◆ Input records:
-*-
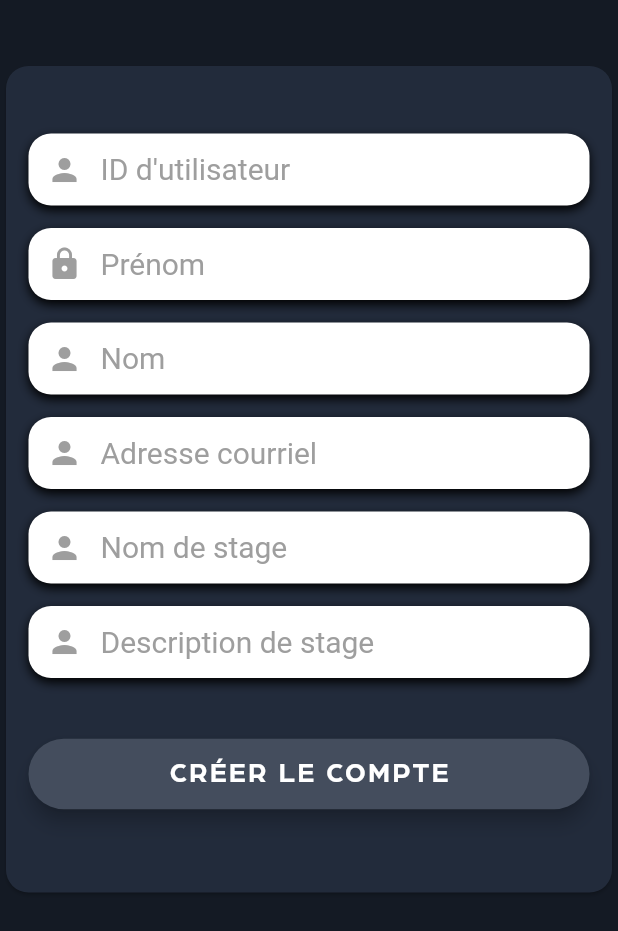
After one commit to ismozi/defiphoto, a Flutter app: the ajoutUtilisateur screen opened by its route, on a phone screen of 412 x 824 dp. The commit adds this screen. Shown: the top 931 px of the screen. Run offline on Flutter 3.47's test engine with Material 2 defaults, Android fonts, the phone set to English and light mode, and no system bars; our stand-ins replace flutter_image_compress, flutter_spinkit, image_picker, percent_indicator, photo_view; missing offline and left inert: gradient_bottom_navigation_bar, jwt_decode; accounts and stored records are empty.

Commit message:
Début page de création de compte
Et fix de quelques fonctionnalités

```diff
--- a/lib/main.dart
+++ b/lib/main.dart
@@ -7,6 +7,7 @@ import 'screens/mainPageAdmin.dart';
 import 'screens/pageCommentaire.dart';
 import 'screens/information.dart';
 import 'screens/profile_tabbar.dart';
+import 'screens/ajoutUtilisateur.dart';
 
 
 
@@ -25,6 +26,7 @@ class App extends StatelessWidget {
     '/mainPage' : (BuildContext context) => new MainPage(),
     '/mainPageAdmin' : (BuildContext context) => new mainPageAdmin(),
     '/progression' : (BuildContext context) => new InfoEleve(),
+    '/ajoutUtilisateur' : (BuildContext context) => new ajoutUtilisateur(),
     '/pageCommentaire' :(BuildContext context) => new pageCommentaire(),
     '/aide' : (BuildContext context) => new Inpage(),
     '/mainPageProf' : (BuildContext context) => new listeEleve(),
--- /dev/null
+++ b/lib/screens/ajoutUtilisateur.dart
@@ -0,0 +1,319 @@
+import 'package:flutter/material.dart';
+import 'package:flutter/cupertino.dart';
+import 'mainPage.dart';
+import 'package:http/http.dart' as http;
+import 'dart:convert';
+import 'package:jwt_decode/jwt_decode.dart';
+import 'package:flutter_spinkit/flutter_spinkit.dart';
+
+class ajoutUtilisateur extends StatefulWidget {
+  @override
+  _AjoutUtilisateurState createState() => _AjoutUtilisateurState();
+}
+
+class _AjoutUtilisateurState extends State<ajoutUtilisateur> {
+  bool _isLoading = false;
+  TextEditingController givenIdController = new TextEditingController();
+  TextEditingController passwdController = new TextEditingController();
+  TextEditingController prenomController = new TextEditingController();
+  TextEditingController nomController = new TextEditingController();
+  TextEditingController courrielController = new TextEditingController();
+  TextEditingController stageController = new TextEditingController();
+  TextEditingController stageDescController = new TextEditingController();
+
+  void signUp(String id, String prenom, String nom, String courriel,
+      String stage, String stageDesc) async {
+    String passwd = 'oui123';
+    String role = 'S';
+    String debut = '2019';
+    String fin = '2020';
+
+    print(id.trim().toString());
+    print(prenom.trim().toString());
+    print(nom.trim().toString());
+    print(courriel.trim().toString());
+    print(stage.trim().toString());
+    print(stageDesc.trim().toString());
+
+    var data = {
+      "givenId": id.trim().toString(),
+      "firstName": prenom.trim().toString(),
+      "lastName": nom.trim().toString(),
+      "email": courriel.trim().toString(),
+      "password": passwd.trim().toString(),
+      "role": role.trim().toString(),
+      "stageName": stage.trim().toString(),
+      "stageDesc": stageDesc.trim().toString(),
+    };
+
+    var response = await http.post("https://defiphoto-api.herokuapp.com/users",
+        body: data);
+    if (response.statusCode == 200) {
+      print("Done!");
+      setState(() {
+        Navigator.of(context).pop();
+        _isLoading = false;
+      });
+    }
+  }
+
+  @override
+  Widget build(BuildContext context) {
+    return Scaffold(
+        body: Container(
+      color: Color(0xff141a24),
+      child: Center(
+        child: _isLoading
+            ? Center(child: SpinKitDoubleBounce(size: 40, color: Colors.white))
+            : ListView(
+                children: <Widget>[
+                  SizedBox(
+                    height: 40.0,
+                  ),
+                  new Card(
+                      color: Color(0xFF222b3b),
+                      shape: RoundedRectangleBorder(
+                        borderRadius: BorderRadius.only(
+                            bottomRight: Radius.circular(15),
+                            topRight: Radius.circular(15),
+                            bottomLeft: Radius.circular(15),
+                            topLeft: Radius.circular(15)),
+                      ),
+                      child: Padding(
+                          padding: EdgeInsets.fromLTRB(15, 45, 15, 15),
+                          child: Column(children: <Widget>[
+                            Container(
+                              alignment: Alignment.center,
+                              decoration: BoxDecoration(
+                                color: Colors.white,
+                                borderRadius: BorderRadius.circular(15.0),
+                                boxShadow: [
+                                  BoxShadow(
+                                      offset: Offset(0, 3),
+                                      blurRadius: 5,
+                                      color: Colors.black)
+                                ],
+                              ),
+                              child: TextField(
+                                controller: givenIdController,
+                                style: new TextStyle(
+                                    fontSize: 20, color: Colors.black),
+                                decoration: InputDecoration(
+                                    hintStyle: TextStyle(
+                                        fontSize: 20.0, color: Colors.grey),
+                                    prefixIcon: Icon(
+                                      Icons.person,
+                                      color: Colors.grey,
+                                    ),
+                                    border: InputBorder.none,
+                                    hintText: "ID d'utilisateur"),
+                              ),
+                            ),
+                            SizedBox(
+                              height: 15.0,
+                            ),
+                            Container(
+                              alignment: Alignment.center,
+                              decoration: BoxDecoration(
+                                color: Colors.white,
+                                borderRadius: BorderRadius.circular(15.0),
+                                boxShadow: [
+                                  BoxShadow(
+                                      offset: Offset(0, 3),
+                                      blurRadius: 5,
+                                      color: Colors.black)
+                                ],
+                              ),
+                              child: TextField(
+                                controller: prenomController,
+                                style: new TextStyle(
+                                    fontSize: 20, color: Colors.black),
+                                decoration: InputDecoration(
+                                    hintStyle: TextStyle(
+                                        fontSize: 20.0, color: Colors.grey),
+                                    prefixIcon: Icon(
+                                      Icons.lock,
+                                      color: Colors.grey,
+                                    ),
+                                    border: InputBorder.none,
+                                    hintText: "Prénom"),
+                              ),
+                            ),
+                            SizedBox(
+                              height: 15.0,
+                            ),
+                            Container(
+                              alignment: Alignment.center,
+                              decoration: BoxDecoration(
+                                color: Colors.white,
+                                borderRadius: BorderRadius.circular(15.0),
+                                boxShadow: [
+                                  BoxShadow(
+                                      offset: Offset(0, 3),
+                                      blurRadius: 5,
+                                      color: Colors.black)
+                                ],
+                              ),
+                              child: TextField(
+                                controller: nomController,
+                                style: new TextStyle(
+                                    fontSize: 20, color: Colors.black),
+                                decoration: InputDecoration(
+                                    hintStyle: TextStyle(
+                                        fontSize: 20.0, color: Colors.grey),
+                                    prefixIcon: Icon(
+                                      Icons.person,
+                                      color: Colors.grey,
+                                    ),
+                                    border: InputBorder.none,
+                                    hintText: "Nom"),
+                              ),
+                            ),
+                            SizedBox(
+                              height: 15.0,
+                            ),
+                            Container(
+                              alignment: Alignment.center,
+                              decoration: BoxDecoration(
+                                color: Colors.white,
+                                borderRadius: BorderRadius.circular(15.0),
+                                boxShadow: [
+                                  BoxShadow(
+                                      offset: Offset(0, 3),
+                                      blurRadius: 5,
+                                      color: Colors.black)
+                                ],
+                              ),
+                              child: TextField(
+                                controller: courrielController,
+                                style: new TextStyle(
+                                    fontSize: 20, color: Colors.black),
+                                decoration: InputDecoration(
+                                    hintStyle: TextStyle(
+                                        fontSize: 20.0, color: Colors.grey),
+                                    prefixIcon: Icon(
+                                      Icons.person,
+                                      color: Colors.grey,
+                                    ),
+                                    border: InputBorder.none,
+                                    hintText: "Adresse courriel"),
+                              ),
+                            ),
+                            SizedBox(
+                              height: 15.0,
+                            ),
+                            Container(
+                              alignment: Alignment.center,
+                              decoration: BoxDecoration(
+                                color: Colors.white,
+                                borderRadius: BorderRadius.circular(15.0),
+                                boxShadow: [
+                                  BoxShadow(
+                                      offset: Offset(0, 3),
+                                      blurRadius: 5,
+                                      color: Colors.black)
+                                ],
+                              ),
+                              child: TextField(
+                                controller: stageController,
+                                style: new TextStyle(
+                                    fontSize: 20, color: Colors.black),
+                                decoration: InputDecoration(
+                                    hintStyle: TextStyle(
+                                        fontSize: 20.0, color: Colors.grey),
+                                    prefixIcon: Icon(
+                                      Icons.person,
+                                      color: Colors.grey,
+                                    ),
+                                    border: InputBorder.none,
+                                    hintText: "Nom de stage"),
+                              ),
+                            ),
+                            SizedBox(
+                              height: 15.0,
+                            ),
+                            Container(
+                              alignment: Alignment.center,
+                              decoration: BoxDecoration(
+                                color: Colors.white,
+                                borderRadius: BorderRadius.circular(15.0),
+                                boxShadow: [
+                                  BoxShadow(
+                                      offset: Offset(0, 3),
+                                      blurRadius: 5,
+                                      color: Colors.black)
+                                ],
+                              ),
+                              child: TextField(
+                                controller: stageDescController,
+                                style: new TextStyle(
+                                    fontSize: 20, color: Colors.black),
+                                decoration: InputDecoration(
+                                    hintStyle: TextStyle(
+                                        fontSize: 20.0, color: Colors.grey),
+                                    prefixIcon: Icon(
+                                      Icons.person,
+                                      color: Colors.grey,
+                                    ),
+                                    border: InputBorder.none,
+                                    hintText: "Description de stage"),
+                              ),
+                            ),
+                            SizedBox(
+                              height: 15.0,
+                            ),
+                            Container(
+                              padding: EdgeInsets.symmetric(vertical: 25.0),
+                              width: double.infinity,
+                              child: RaisedButton(
+                                elevation: 5.0,
+                                onPressed: () {
+                                  _isLoading = true;
+                                  setState(() {
+                                    setState(() {
+                                      signUp(
+                                          givenIdController.text
+                                              .toString()
+                                              .trim(),
+                                          prenomController.text
+                                              .toString()
+                                              .trim(),
+                                          nomController.text.toString().trim(),
+                                          courrielController.text
+                                              .toString()
+                                              .trim(),
+                                          stageController.text
+                                              .toString()
+                                              .trim(),
+                                          stageDescController.text
+                                              .toString()
+                                              .trim());
+                                    });
+                                  });
+                                },
+                                padding: EdgeInsets.all(12.0),
+                                shape: RoundedRectangleBorder(
+                                  borderRadius: BorderRadius.circular(30.0),
+                                ),
+                                color: Color(0xff444d5d),
+                                child: Text(
+                                  'CRÉER LE COMPTE',
+                                  style: TextStyle(
+                                    color: Colors.white,
+                                    letterSpacing: 1.5,
+                                    fontSize: 18.0,
+                                    fontFamily: 'Arboria',
+                                  ),
+                                ),
+                              ),
+                            ),
+                            SizedBox(
+                              height: 15.0,
+                            ),
+                          ])))
+                ],
+              ),
+      ),
+    ));
+  }
+}
--- a/lib/widgets/fabbottomappbar.dart
+++ b/lib/widgets/fabbottomappbar.dart
@@ -18,6 +18,8 @@ class FABBottomAppBar extends StatefulWidget {
     this.selectedColor,
     this.notchedShape,
     this.onTabSelected,
+    this.role,
+    this.questionEleve
 
   }) {
     assert(this.items.length == 6);
@@ -31,6 +33,8 @@ class FABBottomAppBar extends StatefulWidget {
   final Color selectedColor;
   final NotchedShape notchedShape;
   final ValueChanged<int> onTabSelected;
+  final String role;
+  final bool questionEleve;
 
 
   @override
@@ -56,7 +60,7 @@ class FABBottomAppBarState extends State<FABBottomAppBar> {
         onPressed: _updateIndex,
       );
     });
-    items.insert(items.length >> 1, _buildMiddleTabItem());
+    widget.role=='S'||(widget.role=='P'&&widget.questionEleve==true)?null:items.insert(items.length >> 1, _buildMiddleTabItem());
 
 // comment test pour la branchhe
     return BottomAppBar(
```
Also changed, not shown: lib/screens/mainPage.dart (+8 -11 lines), lib/screens/mainPageAdmin.dart (+10 -11 lines), lib/screens/pageCommentaire.dart (+202 -136 lines).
-*-
◆ Aim of the task:
Copy each line of the records that has "import" in it.

◆ Task answer:
@@ -7,6 +7,7 @@ import 'screens/mainPageAdmin.dart';
 import 'screens/pageCommentaire.dart';
 import 'screens/information.dart';
 import 'screens/profile_tabbar.dart';
+import 'screens/ajoutUtilisateur.dart';
+import 'package:flutter/material.dart';
+import 'package:flutter/cupertino.dart';
+import 'mainPage.dart';
+import 'package:http/http.dart' as http;
+import 'dart:convert';
+import 'package:jwt_decode/jwt_decode.dart';
+import 'package:flutter_spinkit/flutter_spinkit.dart';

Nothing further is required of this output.